## What the task asks
Every entry in the data is to be written out exactly; no picture belongs in the copy.

======== Data

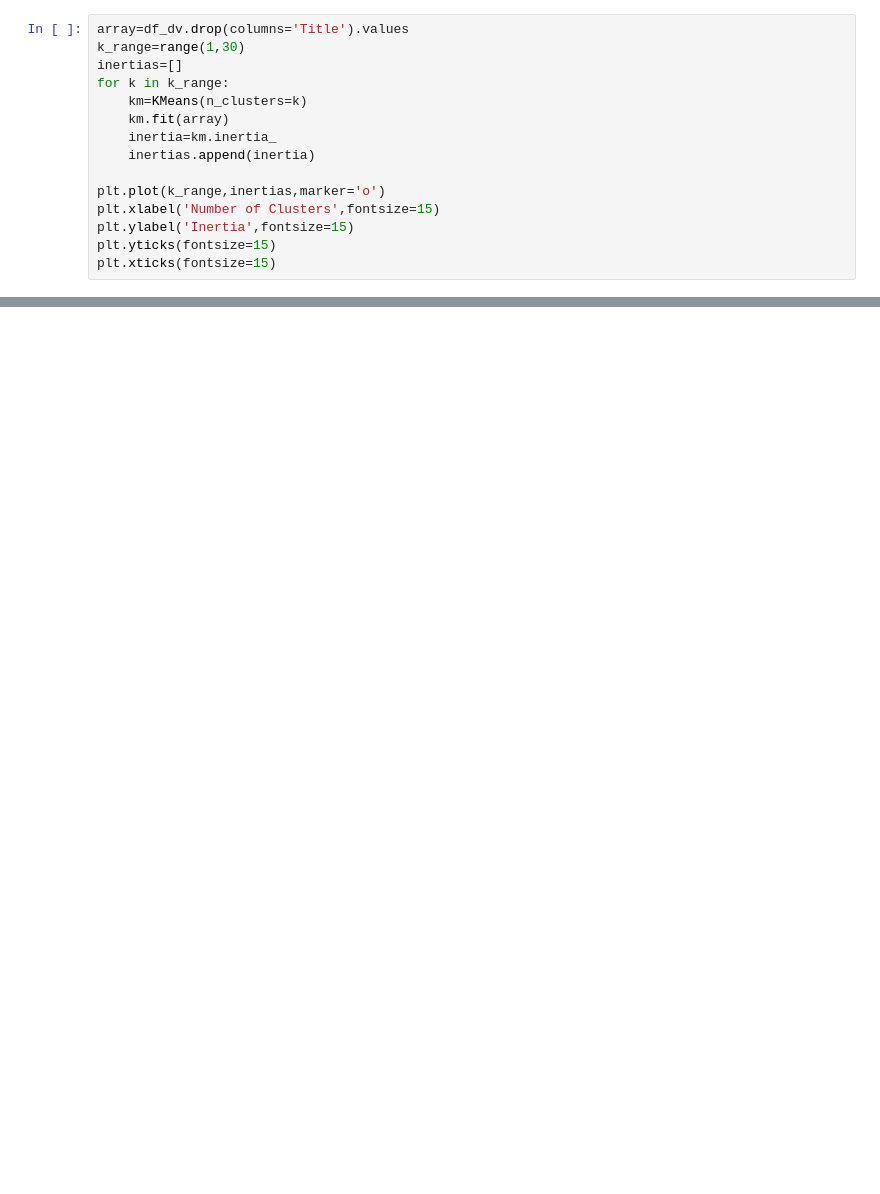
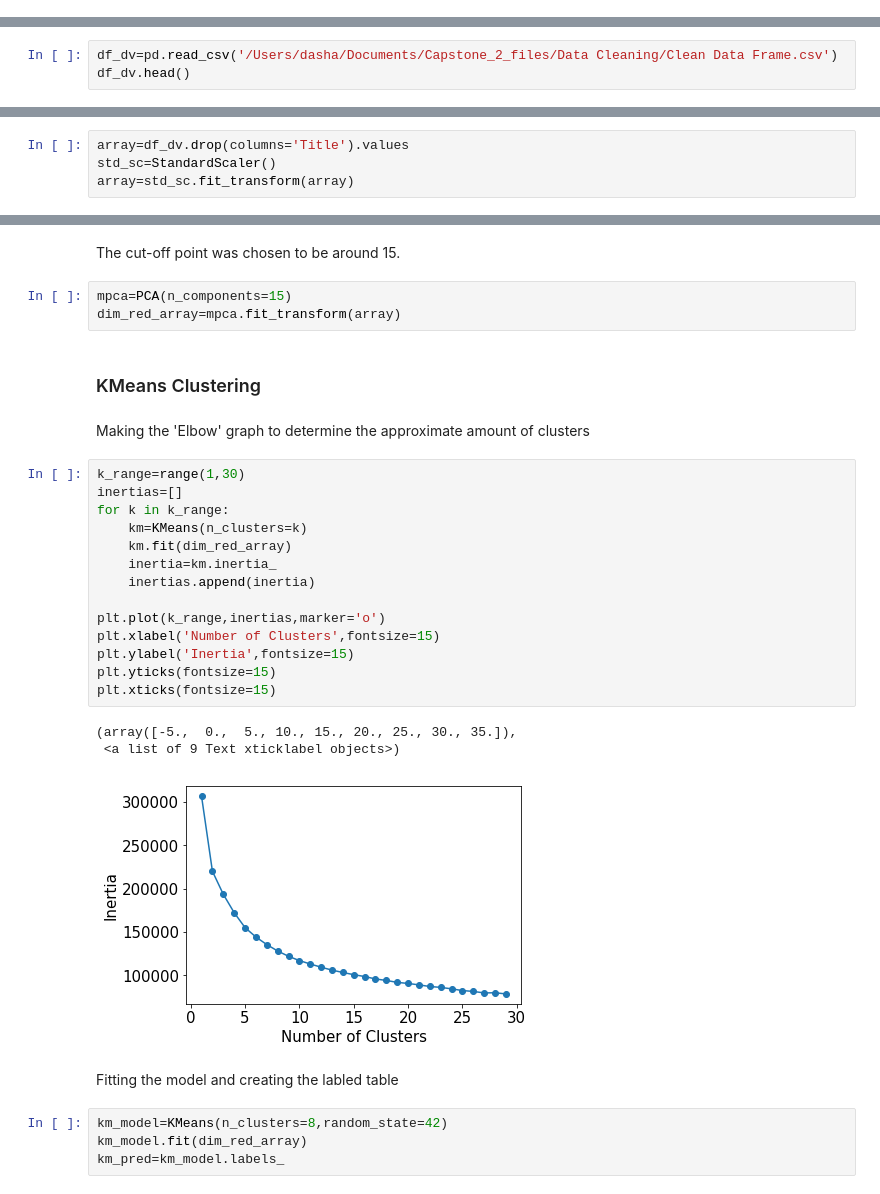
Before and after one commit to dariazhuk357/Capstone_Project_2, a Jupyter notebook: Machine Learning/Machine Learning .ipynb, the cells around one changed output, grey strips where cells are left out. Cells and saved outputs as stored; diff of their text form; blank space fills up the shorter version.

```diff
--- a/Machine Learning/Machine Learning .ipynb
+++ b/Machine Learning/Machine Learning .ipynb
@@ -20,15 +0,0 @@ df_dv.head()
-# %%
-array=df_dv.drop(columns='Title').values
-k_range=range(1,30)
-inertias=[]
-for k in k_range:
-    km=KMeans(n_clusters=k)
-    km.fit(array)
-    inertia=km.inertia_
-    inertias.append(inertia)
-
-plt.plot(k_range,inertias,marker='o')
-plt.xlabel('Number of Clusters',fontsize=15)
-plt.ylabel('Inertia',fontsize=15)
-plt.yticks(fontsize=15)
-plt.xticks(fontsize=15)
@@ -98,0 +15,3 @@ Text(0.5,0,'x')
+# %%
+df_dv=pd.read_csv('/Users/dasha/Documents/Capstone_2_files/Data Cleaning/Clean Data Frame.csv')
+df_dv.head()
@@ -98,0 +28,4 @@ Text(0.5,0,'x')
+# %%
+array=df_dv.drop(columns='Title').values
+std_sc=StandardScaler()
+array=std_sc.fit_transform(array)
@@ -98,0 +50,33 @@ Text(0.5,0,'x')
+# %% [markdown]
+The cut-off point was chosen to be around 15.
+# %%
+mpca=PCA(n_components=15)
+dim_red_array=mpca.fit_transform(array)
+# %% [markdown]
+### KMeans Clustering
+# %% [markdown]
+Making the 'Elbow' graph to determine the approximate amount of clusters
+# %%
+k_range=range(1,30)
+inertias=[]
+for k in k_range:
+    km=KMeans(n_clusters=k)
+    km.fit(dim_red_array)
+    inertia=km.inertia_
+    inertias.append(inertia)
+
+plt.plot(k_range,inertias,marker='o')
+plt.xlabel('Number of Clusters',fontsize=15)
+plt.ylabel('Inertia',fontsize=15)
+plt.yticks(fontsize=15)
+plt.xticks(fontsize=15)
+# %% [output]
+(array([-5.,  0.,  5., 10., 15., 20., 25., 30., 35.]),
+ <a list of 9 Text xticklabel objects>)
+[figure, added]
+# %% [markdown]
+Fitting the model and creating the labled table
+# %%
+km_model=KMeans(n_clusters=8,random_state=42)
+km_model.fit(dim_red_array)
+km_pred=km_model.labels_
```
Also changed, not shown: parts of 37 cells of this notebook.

================

## Written solution
Before and after one commit to dariazhuk357/Capstone_Project_2, a Jupyter notebook: Machine Learning/Machine Learning .ipynb, the cells around one changed output, grey strips where cells are left out. Cells and saved outputs as stored; diff of their text form; blank space fills up the shorter version.

```diff
--- a/Machine Learning/Machine Learning .ipynb
+++ b/Machine Learning/Machine Learning .ipynb
@@ -20,15 +0,0 @@ df_dv.head()
-# %%
-array=df_dv.drop(columns='Title').values
-k_range=range(1,30)
-inertias=[]
-for k in k_range:
-    km=KMeans(n_clusters=k)
-    km.fit(array)
-    inertia=km.inertia_
-    inertias.append(inertia)
-
-plt.plot(k_range,inertias,marker='o')
-plt.xlabel('Number of Clusters',fontsize=15)
-plt.ylabel('Inertia',fontsize=15)
-plt.yticks(fontsize=15)
-plt.xticks(fontsize=15)
@@ -98,0 +15,3 @@ Text(0.5,0,'x')
+# %%
+df_dv=pd.read_csv('/Users/dasha/Documents/Capstone_2_files/Data Cleaning/Clean Data Frame.csv')
+df_dv.head()
@@ -98,0 +28,4 @@ Text(0.5,0,'x')
+# %%
+array=df_dv.drop(columns='Title').values
+std_sc=StandardScaler()
+array=std_sc.fit_transform(array)
@@ -98,0 +50,33 @@ Text(0.5,0,'x')
+# %% [markdown]
+The cut-off point was chosen to be around 15.
+# %%
+mpca=PCA(n_components=15)
+dim_red_array=mpca.fit_transform(array)
+# %% [markdown]
+### KMeans Clustering
+# %% [markdown]
+Making the 'Elbow' graph to determine the approximate amount of clusters
+# %%
+k_range=range(1,30)
+inertias=[]
+for k in k_range:
+    km=KMeans(n_clusters=k)
+    km.fit(dim_red_array)
+    inertia=km.inertia_
+    inertias.append(inertia)
+
+plt.plot(k_range,inertias,marker='o')
+plt.xlabel('Number of Clusters',fontsize=15)
+plt.ylabel('Inertia',fontsize=15)
+plt.yticks(fontsize=15)
+plt.xticks(fontsize=15)
+# %% [output]
+(array([-5.,  0.,  5., 10., 15., 20., 25., 30., 35.]),
+ <a list of 9 Text xticklabel objects>)
+[figure, added]
+# %% [markdown]
+Fitting the model and creating the labled table
+# %%
+km_model=KMeans(n_clusters=8,random_state=42)
+km_model.fit(dim_red_array)
+km_pred=km_model.labels_
```
Also changed, not shown: parts of 37 cells of this notebook.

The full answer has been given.